The arid zone of northwest China is located in the mid-latitude area of Eurasia Hinterland. It is the most developed mountain system in Central Asia. Its Rivers which originate in its mountainous areas are formed mainly from glaciers, snowmelts, and precipitation. Global warming has intensified the water cycle making climate change in this particular region complex and volatile, Specifically, the changes in air temperatures and precipitation have significantly impacted surface water resources
The convergence of the rivers in the arid region of northwest China supply the surface water resources to areas such as Sichuan and the Zhongshan forest zone. Usually, the water resources maintain a fragile balance by relying on the unique, natural water cycle. However, due to the impact of global warming the water system’s vulnerability has increased.
global warming has increased the hydrological fluctuation and uncertainty of the water resources in the inland river basin . (1) There is in fact, a “mutation type change” increase in runoff. Rivers with large amounts of glacier melt-water recharge such as the Kaidu in southern Xinjiang, generally experiences a primary runoff increase which began around 1994. Comparing annual increases of water levels, elevations in the Kaidu river basin in southern Xinjiang are higher by 26.5% than that from 1960 to 1993 (2) Years of analyses reveal that snow and glacial-melting contribute to rising water levels in large rivers during the ice and snow melt periods. Rising water levels in the Tarim river basin for example, show an increase of 46.5% in 1991 to 2006 from 41.5% in 1961-1990 . Changes in runoff intensified.

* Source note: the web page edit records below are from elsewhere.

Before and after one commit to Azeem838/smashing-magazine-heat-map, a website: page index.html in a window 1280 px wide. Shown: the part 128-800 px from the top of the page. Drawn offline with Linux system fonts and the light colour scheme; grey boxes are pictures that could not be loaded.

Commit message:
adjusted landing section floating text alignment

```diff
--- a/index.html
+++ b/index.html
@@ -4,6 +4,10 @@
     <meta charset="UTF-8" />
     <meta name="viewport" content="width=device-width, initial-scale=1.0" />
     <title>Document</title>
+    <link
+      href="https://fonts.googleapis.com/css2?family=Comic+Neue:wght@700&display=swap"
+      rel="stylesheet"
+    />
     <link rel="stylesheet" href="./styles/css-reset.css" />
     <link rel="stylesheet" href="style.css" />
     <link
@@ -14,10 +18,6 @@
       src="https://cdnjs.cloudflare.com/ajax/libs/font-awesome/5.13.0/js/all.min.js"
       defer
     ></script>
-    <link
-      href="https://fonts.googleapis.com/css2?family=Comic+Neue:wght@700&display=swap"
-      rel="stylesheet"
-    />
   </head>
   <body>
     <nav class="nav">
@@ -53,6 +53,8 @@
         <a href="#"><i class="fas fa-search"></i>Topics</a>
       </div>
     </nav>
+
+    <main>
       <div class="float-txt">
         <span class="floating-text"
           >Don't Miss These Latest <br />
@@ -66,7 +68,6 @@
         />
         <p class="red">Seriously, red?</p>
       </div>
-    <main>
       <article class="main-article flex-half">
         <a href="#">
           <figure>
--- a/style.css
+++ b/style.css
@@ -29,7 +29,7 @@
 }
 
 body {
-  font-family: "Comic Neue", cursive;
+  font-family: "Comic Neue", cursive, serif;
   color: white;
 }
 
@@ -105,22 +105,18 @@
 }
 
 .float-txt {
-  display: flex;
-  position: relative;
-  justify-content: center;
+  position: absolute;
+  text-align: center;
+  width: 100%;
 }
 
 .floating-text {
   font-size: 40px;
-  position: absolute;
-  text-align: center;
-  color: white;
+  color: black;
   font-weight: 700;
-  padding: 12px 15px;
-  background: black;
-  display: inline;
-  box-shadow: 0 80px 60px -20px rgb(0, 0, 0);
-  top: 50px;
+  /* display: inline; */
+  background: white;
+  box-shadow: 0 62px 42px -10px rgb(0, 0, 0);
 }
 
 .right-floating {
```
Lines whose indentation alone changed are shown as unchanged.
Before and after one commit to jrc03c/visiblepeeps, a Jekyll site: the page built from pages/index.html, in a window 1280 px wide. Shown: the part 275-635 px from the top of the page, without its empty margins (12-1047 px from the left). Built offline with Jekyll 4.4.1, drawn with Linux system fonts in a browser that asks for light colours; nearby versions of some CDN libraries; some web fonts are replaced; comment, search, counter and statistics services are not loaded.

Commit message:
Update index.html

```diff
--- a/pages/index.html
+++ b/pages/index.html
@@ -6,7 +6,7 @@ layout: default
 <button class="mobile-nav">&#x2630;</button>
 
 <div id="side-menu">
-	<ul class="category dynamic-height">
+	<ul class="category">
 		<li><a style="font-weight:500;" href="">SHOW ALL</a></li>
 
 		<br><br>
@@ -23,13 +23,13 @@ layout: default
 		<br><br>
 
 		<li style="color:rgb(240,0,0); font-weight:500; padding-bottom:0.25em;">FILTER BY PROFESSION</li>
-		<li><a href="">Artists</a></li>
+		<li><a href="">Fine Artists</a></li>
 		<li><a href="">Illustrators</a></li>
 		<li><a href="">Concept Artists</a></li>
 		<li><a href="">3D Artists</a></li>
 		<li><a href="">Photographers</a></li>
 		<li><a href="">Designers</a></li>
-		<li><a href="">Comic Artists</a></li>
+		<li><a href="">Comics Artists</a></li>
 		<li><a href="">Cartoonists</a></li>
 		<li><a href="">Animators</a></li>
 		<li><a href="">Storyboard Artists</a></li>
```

Climate change in the continental river basin has exacerbated the fluctuations of hydrological and water resources. The uncertainty in the arid northwest areas proves that every stage of the water cycle is significantly influenced by the patterns of epicontinental climate changes. Water resources constitute a complex runoff and water elasticity is greatly impacted. Additionally, precipitation extremes and temperature changes caused by climate change will significantly alter the ecological and hydrological processes in arid areas. The effects of climate change on water circulation in the mountainous areas have intensified the instability of the water system.
China’s desert expansion has been a serious issue for half a century. Desert regions have grown by more than 285,000 square miles. The rate of the rise in temperatures in the northwest arid region is as high as 0.34oC /10a, which is significantly higher than the global average of (0.12oC /10a). Records indicate a sharp rise in temperatures in the late 1980s: compared to the period 1960-1986, the annual average amplitude and increases in temperature show a “mutation type” increase of 0.517oC every 10 years. As for increases in precipitation extremes, the average annual increase rate is 9.7mm/10a.
Due to global warming, the water resource system in the northwest region of China which gets its supply from the mountains, precipitation, and snowmelts is more fragile. Human activities are strongly changing the natural water circulation process of the basin. As for the changes in water resources caused by global warming: water resources are the key factors restricting the social and economic development, and affecting the ecological security in the region. It is necessary to actively cope with and adapt to the possible impacts of future climate change, especially on water resources.
 IPCC. Working Group I Contribution to the IPCC Fifth Assessment Report, Climate Change 2013: The Physical Science Basis: Summary for Policymakers.
 Chen Y N, Deng H J, Li B F et al. Abrupt change of temperature and precipitation extremes in the arid region of Northwest China. Quaternary International, 2014, 336: 35-43.
 Chen Yaning, Du Qiang, Chen Yuebin et al. Sustainable Water Resources Utilization in Bosten Lake Basin. Beijing:Science Press, 2013: 45-74.
 Gao Xin, Ye Bosheng, Zhang Shiqiang et al. Glacier runoff variation and its influence on river runoff during 1961-2006 in the Tarim River Basin, China. Science in China: Earth Sciences, 2010, 40(5): 654-665